BEGIN

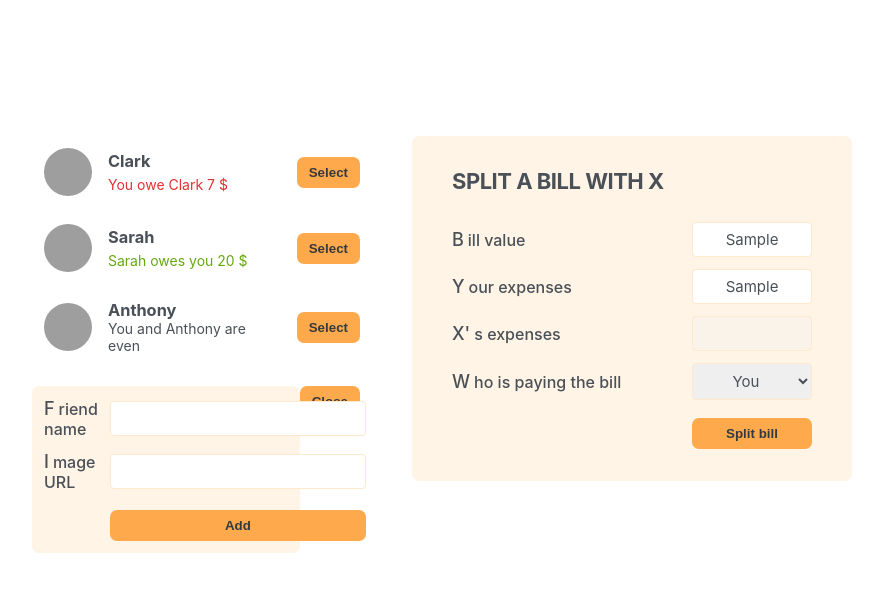
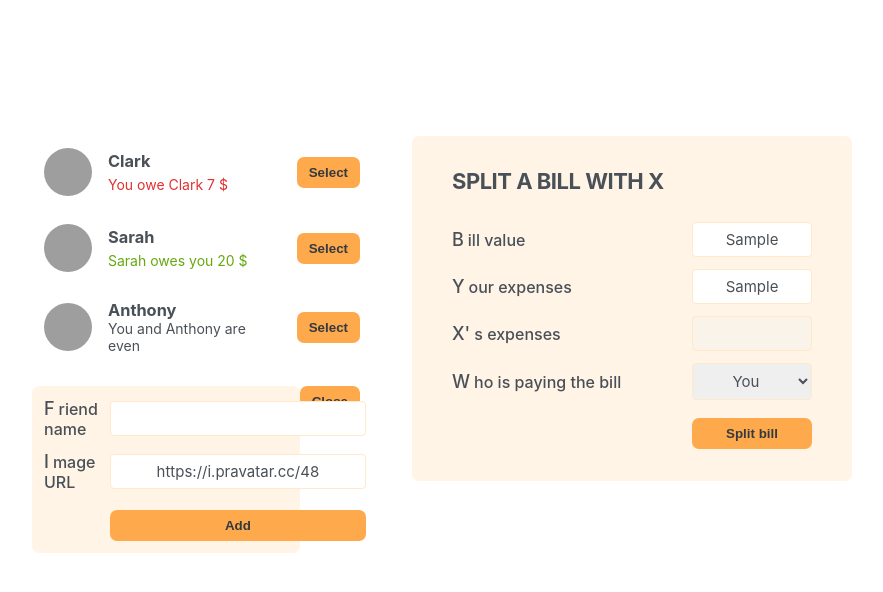
Before and after one commit to duylesales/ReactBasic-Eat-N-Split-Intruct-By-JonasSchmedtnann-Udemy, a React (Create React App) app: page / in a window 1280 px wide. Both pictures are taken after typing "Sample", "Sample" into the empty fields and a click on the button "Add friend". Shown: the top 592 px of the page, without its empty margins (198-1081 px from the left). Built offline with nearby package versions, Linux system fonts and the light colour scheme; grey boxes are pictures that could not be loaded.

Commit message:
Handle Add Friend Item

```diff
--- a/src/App.js
+++ b/src/App.js
@@ -30,28 +30,33 @@
 }
 
 export default function App() {
+  const [friends, setFriends] = useState(initialFriends);
   const [showAddFriend, setShowAddFriend] = useState(false);
 
   function handleShowAddFriend() {
     setShowAddFriend((show) => !show);
   }
 
+  function handleAddFriend(friend) {
+    setFriends((friends) => [...friends, friend]);
+    setShowAddFriend(false);
+  }
+
   return (
     <div className="app">
       <div className="sidebar">
-        <FriendList />
+        <FriendList friends={friends} />
         <Button onClick={handleShowAddFriend}>
           {showAddFriend ? "Close" : "Add friend"}
         </Button>
-        {showAddFriend && <FormAddFriend />}
+        {showAddFriend && <FormAddFriend onAddFriend={handleAddFriend} />}
       </div>
       <FormSplitBill />
     </div>
   );
 }
 
-function FriendList() {
-  const friends = initialFriends;
+function FriendList({ friends }) {
   return (
     <ul>
       {friends.map((friend) => (
@@ -84,14 +89,40 @@
   );
 }
 
-function FormAddFriend() {
+function FormAddFriend({ onAddFriend }) {
+  const [name, setName] = useState("");
+  const [image, setImage] = useState("https://i.pravatar.cc/48");
+  function handleSubmit(e) {
+    e.preventDefault();
+
+    if (!name || !image) return;
+
+    const id = crypto.randomUUID();
+    const newFriend = {
+      id,
+      name,
+      image: `${image}?=${id}`,
+      balance: 0,
+    };
+    onAddFriend(newFriend);
+    setName("");
+    setImage("https://i.pravatar.cc/48");
+  }
   return (
-    <form className="form-add-friend">
+    <form className="form-add-friend" onSubmit={handleSubmit}>
       <label>Friend name</label>
-      <input type="text" />
+      <input
+        type="text"
+        value={name}
+        onChange={(e) => setName(e.target.value)}
+      />
 
       <label>Image URL</label>
-      <input type="text" />
+      <input
+        type="text"
+        value={image}
+        onChange={(e) => setImage(e.target.value)}
+      />
 
       <Button>Add</Button>
     </form>
```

END

◆ **EXERCISE AIM**: Without the pictures, write out every entry precisely as it appears.

◆ **RESULT OF THE TASK**:
Before and after one commit to duylesales/ReactBasic-Eat-N-Split-Intruct-By-JonasSchmedtnann-Udemy, a React (Create React App) app: page / in a window 1280 px wide. Both pictures are taken after typing "Sample", "Sample" into the empty fields and a click on the button "Add friend". Shown: the top 592 px of the page, without its empty margins (198-1081 px from the left). Built offline with nearby package versions, Linux system fonts and the light colour scheme; grey boxes are pictures that could not be loaded.

Commit message:
Handle Add Friend Item

```diff
--- a/src/App.js
+++ b/src/App.js
@@ -30,28 +30,33 @@
 }
 
 export default function App() {
+  const [friends, setFriends] = useState(initialFriends);
   const [showAddFriend, setShowAddFriend] = useState(false);
 
   function handleShowAddFriend() {
     setShowAddFriend((show) => !show);
   }
 
+  function handleAddFriend(friend) {
+    setFriends((friends) => [...friends, friend]);
+    setShowAddFriend(false);
+  }
+
   return (
     <div className="app">
       <div className="sidebar">
-        <FriendList />
+        <FriendList friends={friends} />
         <Button onClick={handleShowAddFriend}>
           {showAddFriend ? "Close" : "Add friend"}
         </Button>
-        {showAddFriend && <FormAddFriend />}
+        {showAddFriend && <FormAddFriend onAddFriend={handleAddFriend} />}
       </div>
       <FormSplitBill />
     </div>
   );
 }
 
-function FriendList() {
-  const friends = initialFriends;
+function FriendList({ friends }) {
   return (
     <ul>
       {friends.map((friend) => (
@@ -84,14 +89,40 @@
   );
 }
 
-function FormAddFriend() {
+function FormAddFriend({ onAddFriend }) {
+  const [name, setName] = useState("");
+  const [image, setImage] = useState("https://i.pravatar.cc/48");
+  function handleSubmit(e) {
+    e.preventDefault();
+
+    if (!name || !image) return;
+
+    const id = crypto.randomUUID();
+    const newFriend = {
+      id,
+      name,
+      image: `${image}?=${id}`,
+      balance: 0,
+    };
+    onAddFriend(newFriend);
+    setName("");
+    setImage("https://i.pravatar.cc/48");
+  }
   return (
-    <form className="form-add-friend">
+    <form className="form-add-friend" onSubmit={handleSubmit}>
       <label>Friend name</label>
-      <input type="text" />
+      <input
+        type="text"
+        value={name}
+        onChange={(e) => setName(e.target.value)}
+      />
 
       <label>Image URL</label>
-      <input type="text" />
+      <input
+        type="text"
+        value={image}
+        onChange={(e) => setImage(e.target.value)}
+      />
 
       <Button>Add</Button>
     </form>
```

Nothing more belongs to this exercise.